This divine restraint is nothing short of remarkable. This is amazing grace. It does not mean, by the way, that we still won’t suffer the consequences of our actions—we will. But it does mean those consequences won’t obliterate us as they should. As one interpreter puts it, “(God’s covenant with Noah) will be as good as God is. God establishes it in goodness and love and upholds it in eternal faithfulness.”
In fact, what amazes me most about this passage is its declaration that God uses the colorful rainbow as a pneumonic device for himself. “Whenever the rainbow appears in the clouds, God says, I will see it and remember the everlasting covenant between God and all living creatures of every kind on the earth.”
So the rainbow stands as an important visual in two ways.

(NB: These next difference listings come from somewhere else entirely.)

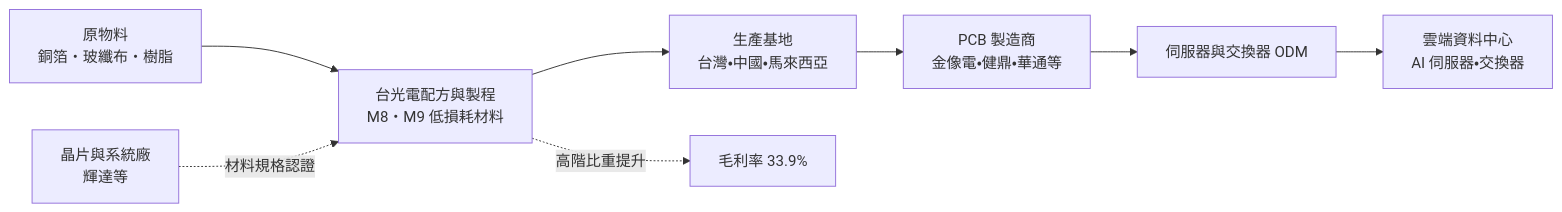
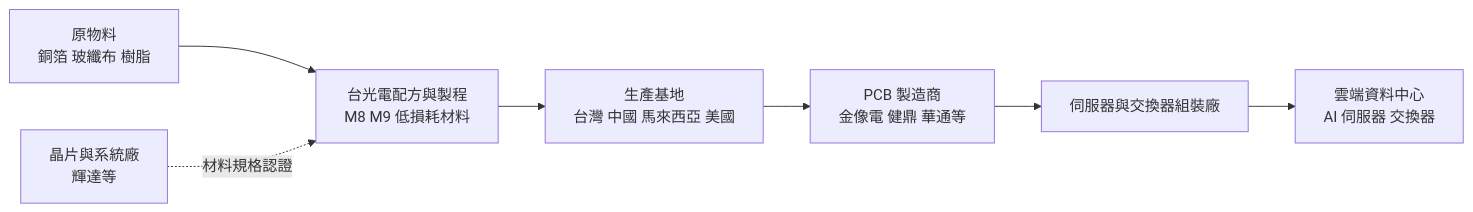
One commit to wangnick1004/taiwan-stock-vault changed the second of 4 diagrams in 個股/台股/2383台光電.md. Above: the diagram before and after it, drawn with Mermaid. The commit also changed other lines of this file and 19 other files, not shown here.

````diff
--- a/個股/台股/2383台光電.md
+++ b/個股/台股/2383台光電.md
@@ -68,10 +72,9 @@
 ```mermaid
 flowchart LR
-    A[原物料<br/>銅箔・玻纖布・樹脂] --> B[台光電配方與製程<br/>M8・M9 低損耗材料]
-    B --> C[生產基地<br/>台灣・中國・馬來西亞]
-    C --> D[PCB 製造商<br/>金像電・健鼎・華通等]
-    D --> E[伺服器與交換器 ODM]
-    E --> F[雲端資料中心<br/>AI 伺服器・交換器]
-    G[晶片與系統廠<br/>輝達等] -. 材料規格認證 .-> B
-    B -. 高階比重提升 .-> H[毛利率 33.9%]
+    A["原物料<br/>銅箔 玻纖布 樹脂"] --> B["台光電配方與製程<br/>M8 M9 低損耗材料"]
+    B --> C["生產基地<br/>台灣 中國 馬來西亞 美國"]
+    C --> D["PCB 製造商<br/>金像電 健鼎 華通等"]
+    D --> E[伺服器與交換器組裝廠]
+    E --> F["雲端資料中心<br/>AI 伺服器 交換器"]
+    G["晶片與系統廠<br/>輝達等"] -. 材料規格認證 .-> B
 ```
````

It is a colorful symbol of the incredible covenant God made with us and all creation, a symbol of God’s mercy and a source of our hope. On the other hand, it is a colorful reminder to God, should he ever be tempted to forget his promises to us, that he is bound to love us and seek to save us no matter what we do.
Of course, this side of the cross, we see now that Jesus Christ is the human equivalent of the rainbow, the ultimate reminder of God’s love for us and commitment to us. As great as all the covenants of the Old Testament were, none of them ultimately yielded what God had hoped for from the days of the Garden of Eden—a people who loved him, trusted him with their lives, and followed him in all they did. Instead, God’s people took advantage of God’s grace and rebelled against God’s plan.
So God took the ultimate step that surpassed painting a rainbow across the sky—he planted his only son on a cross to die for your sins and mine. The amazing thing about God’s covenants is not just that they cost him his power—they also cost him his son. And every time we take communion in a Christian church, we remember that Jesus said, This cup is the new covenant of my blood, shed for the forgiveness of your sins (1 Corinthians 11:25).
As we begin our journey of Lent in 2009, I would ask you to adopt the following spiritual practice—every time you notice a rainbow in the sky after a spring shower, don’t just remember Noah and the ark. Remember Jesus and his cross. Remember the rainbow that always shines through the rain, the grace that always shines through the cross, and the love that will never, ever let you go.
The God of the universe has promised to remember his love every time he sees a rainbow. And we should do no less.